Apparently there's a substance created by Repligen that has received orphan drug status called PN401 or triacetyluridine. This is basically triacetylated uridine through a patented process. My mom has been using this product for over two months. Triacetyluridine increases uridine biosynthesis 5-10x better than ordinary uridine, much better than any combination of substances. This is great for anyone tired of using many supplements in synergy for mitochondrial regeneration.
I had already been using a sometimes 2x daily combination of 600mg of alpha-GPC, 100mg of orotic acid, sometimes magnesium orotate, 500mg of DHA on my mom. It was very extremely effective in clearing any residual statin-induced symptoms. Up until recently, I had always felt we were only hitting the periphery of the recovery problem. I have pretty much tried every plausible theory within reason, some even documented on the forum. In my estimation, this is the first time we have truly hit the bulls-eye. Triacytleuridine intensified her regimen and allowed for a more remarkable transformation.
Speaking of orotic acid, also considered (by some) vitamin B13... orotic acid is another good way to increase uridine, being as its chemical makeup is almost identical to that of uracil. However, orotic acid alone would be inefficiently diffused into the cells. Yet orotic acid bound to another element would act as an efficient transporter along the pentose phosphate pathway. For instance a chemically charged orotate, such as magnesium orotate, would not only help a neutrally charged orotic acid better entrance into the cell, but uracil and the bound magnesium as well. This makes orotic acid itself a fairly exciting and effective mitochondrial pathway reviver and transporter.
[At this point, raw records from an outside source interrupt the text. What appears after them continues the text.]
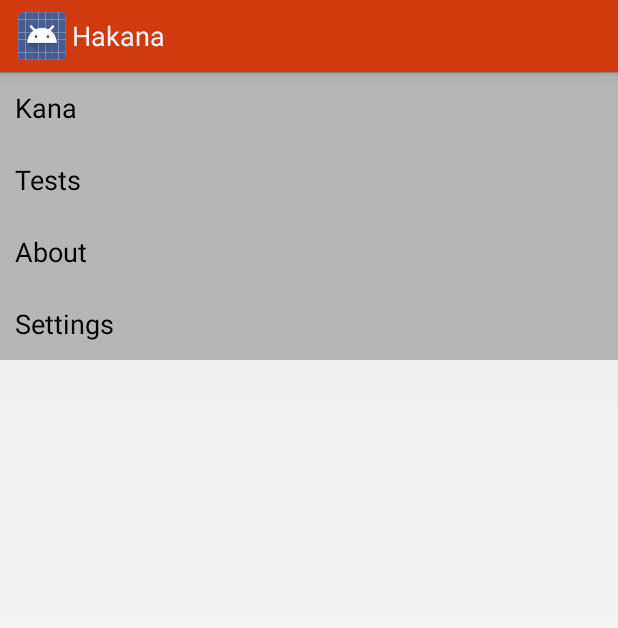
After one commit to lebedynskyi/Hakana, an Android app: the layout drawer_menu.xml on its own in the app's theme, with its tools: preview values and no code run, on a phone screen of 412 x 824 dp. The commit adds this screen. Shown: the top 628 px of the screen. Run offline under Robolectric (Android 15) with nearby library versions, the phone set to English and light mode, and no system bars.

Commit message:
Implemented base action bar style

```diff
--- a/app/build.gradle
+++ b/app/build.gradle
@@ -46,6 +46,7 @@ android {
 
 dependencies {
     compile fileTree(dir: 'libs', include: ['*.jar'])
-    compile 'com.android.support:support-v4:21.0.0'
-    compile 'com.google.android.gms:play-services:6.1.11'
+    compile 'com.android.support:support-v4:21.0.+'
+    compile 'com.google.android.gms:play-services:6.1.+'
+    compile 'com.jakewharton:butterknife:6.0.0'
 }
--- a/app/src/main/AndroidManifest.xml
+++ b/app/src/main/AndroidManifest.xml
@@ -6,6 +6,7 @@
     <uses-permission android:name="android.permission.ACCESS_NETWORK_STATE" />
 
     <application
+        android:theme="@style/ActionBarTheme"
         android:allowBackup="true"
         android:name=".core.App"
         android:icon="@drawable/ic_launcher"
--- a/app/src/main/java/net/japan/kana/hakana/core/App.java
+++ b/app/src/main/java/net/japan/kana/hakana/core/App.java
@@ -30,7 +30,6 @@ public class App extends Application{
         mTracker = analytics.newTracker(R.xml.google_analytics);
         mTracker.enableAutoActivityTracking(true);
         mTracker.enableExceptionReporting(true);
-
         return mTracker;
     }
 }
--- /dev/null
+++ b/app/src/main/res/color/drawer_menu_button_text_selector.xml
@@ -0,0 +1,5 @@
+<?xml version="1.0" encoding="utf-8"?>
+
+<selector xmlns:android="http://schemas.android.com/apk/res/android">
+    <item android:color="@color/drawer_menu_button_text_color"/>
+</selector>
--- /dev/null
+++ b/app/src/main/res/drawable/drawer_menu_button_bg_selector.xml
@@ -0,0 +1,5 @@
+<?xml version="1.0" encoding="utf-8"?>
+
+<selector xmlns:android="http://schemas.android.com/apk/res/android">
+    <item android:drawable="@color/drawer_menu_button_bg_color"/>
+</selector>
--- /dev/null
+++ b/app/src/main/res/layout/drawer_menu.xml
@@ -0,0 +1,31 @@
+<?xml version="1.0" encoding="utf-8"?>
+
+<LinearLayout xmlns:android="http://schemas.android.com/apk/res/android"
+              android:orientation="vertical"
+              android:layout_width="match_parent"
+              android:layout_height="match_parent">
+    <Button
+        android:id="@+id/drawer_menu_kana_btn"
+        android:layout_width="match_parent"
+        android:layout_height="48dp"
+        android:text="@string/drawer_menu_kana"
+        style="@style/DrawerButton"/>
+    <Button
+        android:id="@+id/drawer_menu_test_btn"
+        android:layout_width="match_parent"
+        android:layout_height="48dp"
+        android:text="@string/drawer_menu_test"
+        style="@style/DrawerButton"/>
+    <Button
+        android:id="@+id/drawer_menu_about_btn"
+        android:layout_width="match_parent"
+        android:layout_height="48dp"
+        android:text="@string/drawer_menu_about"
+        style="@style/DrawerButton"/>
+    <Button
+        android:id="@+id/drawer_menu_settings_btn"
+        android:layout_width="match_parent"
+        android:layout_height="48dp"
+        android:text="@string/drawer_menu_settings"
+        style="@style/DrawerButton"/>
+</LinearLayout>
--- /dev/null
+++ b/app/src/main/res/values/colors.xml
@@ -0,0 +1,9 @@
+<?xml version="1.0" encoding="utf-8"?>
+<resources>
+    <!--Drawer colors-->
+    <color name="drawer_menu_button_text_color">#000000</color>
+    <color name="drawer_menu_button_bg_color">#ffb6b6b6</color>
+
+    <!--Actionbar colors-->
+    <color name="action_bar_bg_color">#CF3A0E</color>
+</resources>
--- a/app/src/main/res/values/strings.xml
+++ b/app/src/main/res/values/strings.xml
@@ -1,6 +1,11 @@
 <?xml version="1.0" encoding="utf-8"?>
 <resources>
+    <!--Base app strings-->
+    <string name="app_name">Hakana</string>
 
-    <string name="app_name">Hakana</string>
-    <string name="hello_world">Hello world !!!!!!</string>
+    <!--Menu drawer-->
+    <string name="drawer_menu_kana">Kana</string>
+    <string name="drawer_menu_about">About</string>
+    <string name="drawer_menu_settings">Settings</string>
+    <string name="drawer_menu_test">Tests</string>
 </resources>
--- /dev/null
+++ b/app/src/main/res/values/styles.xml
@@ -0,0 +1,19 @@
+<?xml version="1.0" encoding="utf-8"?>
+<resources>
+    <style name="ActionBarTheme" parent="android:style/Theme.Holo.Light.DarkActionBar">
+        <item name="android:actionBarStyle">@style/AppActionBarStyle</item>
+    </style>
+
+
+    <style name="AppActionBarStyle" parent="android:style/Widget.Holo.Light.ActionBar.Solid.Inverse">
+        <item name="android:background">@color/action_bar_bg_color</item>
+    </style>
+
+    <style name="DrawerButton" parent="android:style/Widget.Button">
+        <item name="android:paddingLeft">10dp</item>
+        <item name="android:gravity">left|center_vertical</item>
+        <item name="android:textSize">18sp</item>
+        <item name="android:textColor">@color/drawer_menu_button_text_selector</item>
+        <item name="android:background">@drawable/drawer_menu_button_bg_selector</item>
+    </style>
+</resources>
```
Also changed, not shown: app/src/main/java/net/japan/kana/hakana/activity/MainActivity.java (+44 -0 lines), app/src/main/res/layout/activity_main.xml (+12 -4 lines), app/src/main/res/drawable-hdpi/drawer_shadow.9.png (deleted), app/src/main/res/drawable-hdpi/ic_drawer.png (deleted), app/src/main/res/drawable-mdpi/drawer_shadow.9.png (deleted), app/src/main/res/drawable-mdpi/ic_drawer.png (deleted), app/src/main/res/drawable-xhdpi/drawer_shadow.9.png (deleted), app/src/main/res/drawable-xhdpi/ic_drawer.png (deleted), app/src/main/res/drawable-xxhdpi/drawer_shadow.9.png (deleted), app/src/main/res/drawable-xxhdpi/ic_drawer.png (deleted).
For those suffering from mitochondrial diseases, the most uniform complaint seems to be about gastric intolerances, or polygenic and genetotropic diseases: such as IBS and GI dysmotility. These appear to be compounded in part due to improper mitochondrial lipid, protein, amino, sugar digestion. Uridine or triacyteluridine helps promote the very mitochondrial pathways needed to release energy from lipids and carbs. In my mom's case, I'm talking about an improvement upon a sometimes tri-weekly bout of annoying bloating, gas, and diarrhea or loose bowels. While her long-term memory problems have now subsided, per se, difficulties in learning new short-term tasks or information (especially under duress) remained. This has also now diminished greatly with triacytleuridine treatment. Her memory recall and response times have also greatly quickened to even the most mundane or ordinary questions. Shortness of breath under mild exertion or a shuffling gate under great physical exertion has also greatly reduced. Does this sound similar? How many of those in statin recovery still complain about all these symptoms?
I would be more excited at the discovery though, if not for being so exhausted. We're talking about the very heart of DNA synthesis. Uridine nucleotides are directly coupled to the respiratory chain. In a state of lactic acidosis, the mitochondria begin to use glucose instead of oxygen. Oxygen is obviously required for proper energy production.... with hypoxia being the main cause for cellular death (both apoptosis and necrosis,) cancers, or more importantly mutations in mtDNA. For instance, a slowing DNA synthesis creates large immature red blood cells incapable of carrying oxygen and dividing. Heme would also play a role here. Purine and pyrimidine metabolism is then greatly reduced along the pentose phosphate pathway. This would further limit ribose synthesis, or the energy needed for ATP production.